Stored items from a collection:
☆ ☆ ☆ ☆ ☆ ☆ ☆

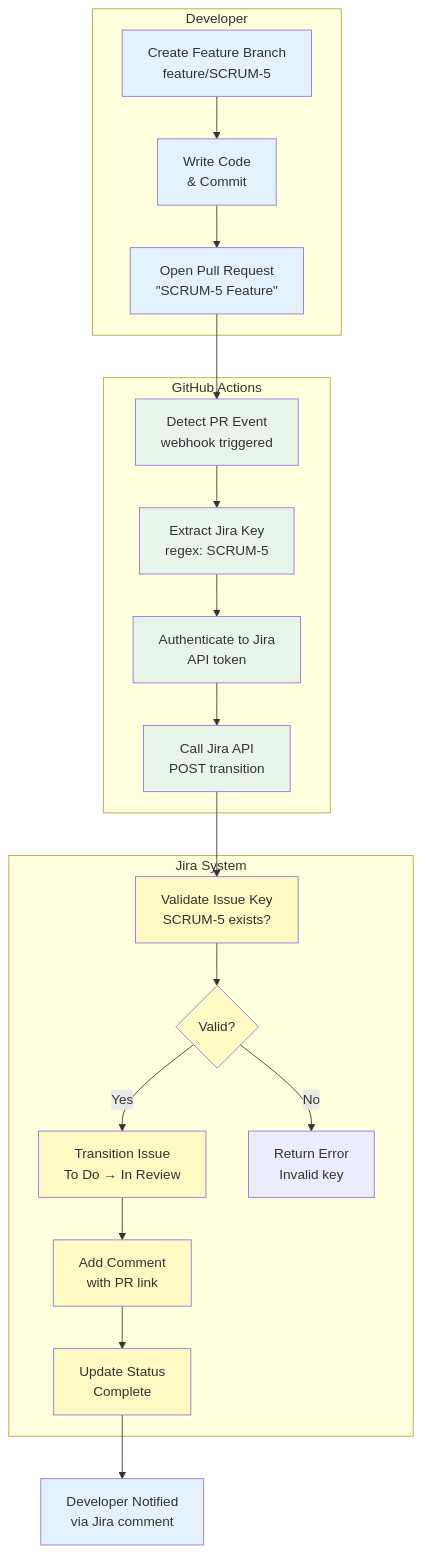
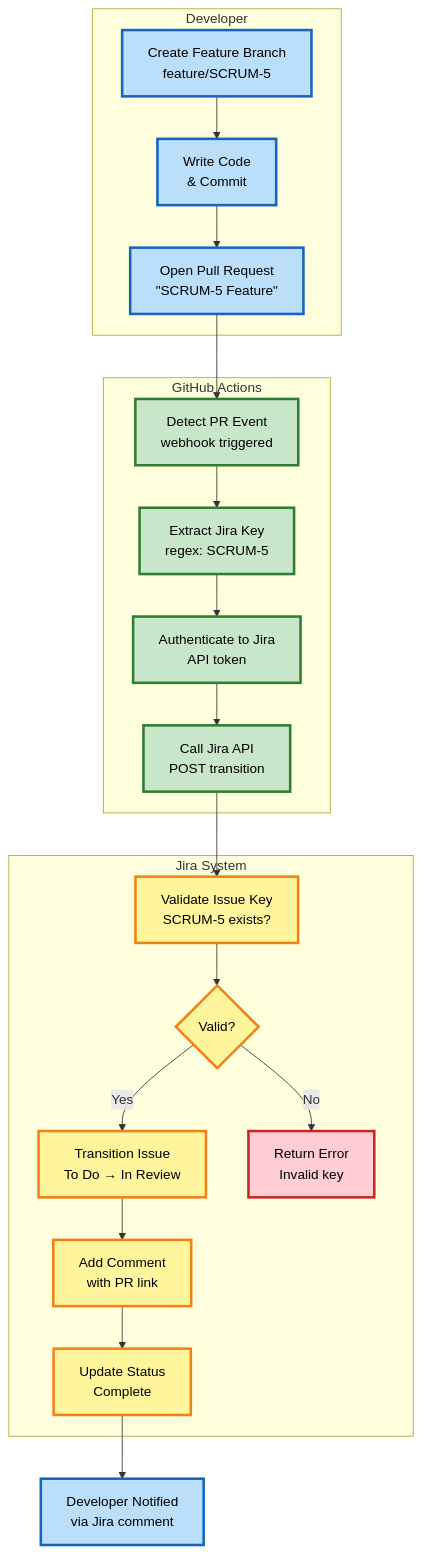
Before and after one commit to proteus100/jira-demo-project: the first of 7 diagrams in UX_ARTIFACTS/WORKFLOW_VISUAL_DIAGRAM.md, drawn with Mermaid. The commit also changed other lines of this file, not shown here.

First line of the commit message:
Improve diagram contrast for better accessibility

````diff
--- a/UX_ARTIFACTS/WORKFLOW_VISUAL_DIAGRAM.md
+++ b/UX_ARTIFACTS/WORKFLOW_VISUAL_DIAGRAM.md
@@ -7,39 +7,40 @@
 ```mermaid
 graph TD
     subgraph Developer
         A[Create Feature Branch<br/>feature/SCRUM-5] --> B[Write Code<br/>& Commit]
         B --> C[Open Pull Request<br/>#quot;SCRUM-5 Feature#quot;]
     end
 
     subgraph GitHub_Actions[GitHub Actions]
         D[Detect PR Event<br/>webhook triggered] --> E[Extract Jira Key<br/>regex: SCRUM-5]
         E --> F[Authenticate to Jira<br/>API token]
         F --> G[Call Jira API<br/>POST transition]
     end
 
     subgraph Jira_System[Jira System]
         H[Validate Issue Key<br/>SCRUM-5 exists?] --> I{Valid?}
         I -->|Yes| J[Transition Issue<br/>To Do → In Review]
         I -->|No| K[Return Error<br/>Invalid key]
         J --> L[Add Comment<br/>with PR link]
         L --> M[Update Status<br/>Complete]
     end
 
     C --> D
     G --> H
     M --> N[Developer Notified<br/>via Jira comment]
 
-    style A fill:#E3F2FD
-    style B fill:#E3F2FD
-    style C fill:#E3F2FD
-    style D fill:#E8F5E9
-    style E fill:#E8F5E9
-    style F fill:#E8F5E9
-    style G fill:#E8F5E9
-    style H fill:#FFF9C4
-    style I fill:#FFF9C4
-    style J fill:#FFF9C4
-    style L fill:#FFF9C4
-    style M fill:#FFF9C4
-    style N fill:#E3F2FD
+    style A fill:#BBDEFB,stroke:#1565C0,stroke-width:3px,color:#000
+    style B fill:#BBDEFB,stroke:#1565C0,stroke-width:3px,color:#000
+    style C fill:#BBDEFB,stroke:#1565C0,stroke-width:3px,color:#000
+    style D fill:#C8E6C9,stroke:#2E7D32,stroke-width:3px,color:#000
+    style E fill:#C8E6C9,stroke:#2E7D32,stroke-width:3px,color:#000
+    style F fill:#C8E6C9,stroke:#2E7D32,stroke-width:3px,color:#000
+    style G fill:#C8E6C9,stroke:#2E7D32,stroke-width:3px,color:#000
+    style H fill:#FFF59D,stroke:#F57F17,stroke-width:3px,color:#000
+    style I fill:#FFF59D,stroke:#F57F17,stroke-width:3px,color:#000
+    style J fill:#FFF59D,stroke:#F57F17,stroke-width:3px,color:#000
+    style K fill:#FFCDD2,stroke:#C62828,stroke-width:3px,color:#000
+    style L fill:#FFF59D,stroke:#F57F17,stroke-width:3px,color:#000
+    style M fill:#FFF59D,stroke:#F57F17,stroke-width:3px,color:#000
+    style N fill:#BBDEFB,stroke:#1565C0,stroke-width:3px,color:#000
 ```
````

☆ ☆ ☆ ☆ ☆ ☆ ☆

## AIM OF THE TASK
Repeat each record exactly as shown above, dropping all images.

## ANSWER SECTION
Before and after one commit to proteus100/jira-demo-project: the first of 7 diagrams in UX_ARTIFACTS/WORKFLOW_VISUAL_DIAGRAM.md, drawn with Mermaid. The commit also changed other lines of this file, not shown here.

First line of the commit message:
Improve diagram contrast for better accessibility

````diff
--- a/UX_ARTIFACTS/WORKFLOW_VISUAL_DIAGRAM.md
+++ b/UX_ARTIFACTS/WORKFLOW_VISUAL_DIAGRAM.md
@@ -7,39 +7,40 @@
 ```mermaid
 graph TD
     subgraph Developer
         A[Create Feature Branch<br/>feature/SCRUM-5] --> B[Write Code<br/>& Commit]
         B --> C[Open Pull Request<br/>#quot;SCRUM-5 Feature#quot;]
     end
 
     subgraph GitHub_Actions[GitHub Actions]
         D[Detect PR Event<br/>webhook triggered] --> E[Extract Jira Key<br/>regex: SCRUM-5]
         E --> F[Authenticate to Jira<br/>API token]
         F --> G[Call Jira API<br/>POST transition]
     end
 
     subgraph Jira_System[Jira System]
         H[Validate Issue Key<br/>SCRUM-5 exists?] --> I{Valid?}
         I -->|Yes| J[Transition Issue<br/>To Do → In Review]
         I -->|No| K[Return Error<br/>Invalid key]
         J --> L[Add Comment<br/>with PR link]
         L --> M[Update Status<br/>Complete]
     end
 
     C --> D
     G --> H
     M --> N[Developer Notified<br/>via Jira comment]
 
-    style A fill:#E3F2FD
-    style B fill:#E3F2FD
-    style C fill:#E3F2FD
-    style D fill:#E8F5E9
-    style E fill:#E8F5E9
-    style F fill:#E8F5E9
-    style G fill:#E8F5E9
-    style H fill:#FFF9C4
-    style I fill:#FFF9C4
-    style J fill:#FFF9C4
-    style L fill:#FFF9C4
-    style M fill:#FFF9C4
-    style N fill:#E3F2FD
+    style A fill:#BBDEFB,stroke:#1565C0,stroke-width:3px,color:#000
+    style B fill:#BBDEFB,stroke:#1565C0,stroke-width:3px,color:#000
+    style C fill:#BBDEFB,stroke:#1565C0,stroke-width:3px,color:#000
+    style D fill:#C8E6C9,stroke:#2E7D32,stroke-width:3px,color:#000
+    style E fill:#C8E6C9,stroke:#2E7D32,stroke-width:3px,color:#000
+    style F fill:#C8E6C9,stroke:#2E7D32,stroke-width:3px,color:#000
+    style G fill:#C8E6C9,stroke:#2E7D32,stroke-width:3px,color:#000
+    style H fill:#FFF59D,stroke:#F57F17,stroke-width:3px,color:#000
+    style I fill:#FFF59D,stroke:#F57F17,stroke-width:3px,color:#000
+    style J fill:#FFF59D,stroke:#F57F17,stroke-width:3px,color:#000
+    style K fill:#FFCDD2,stroke:#C62828,stroke-width:3px,color:#000
+    style L fill:#FFF59D,stroke:#F57F17,stroke-width:3px,color:#000
+    style M fill:#FFF59D,stroke:#F57F17,stroke-width:3px,color:#000
+    style N fill:#BBDEFB,stroke:#1565C0,stroke-width:3px,color:#000
 ```
````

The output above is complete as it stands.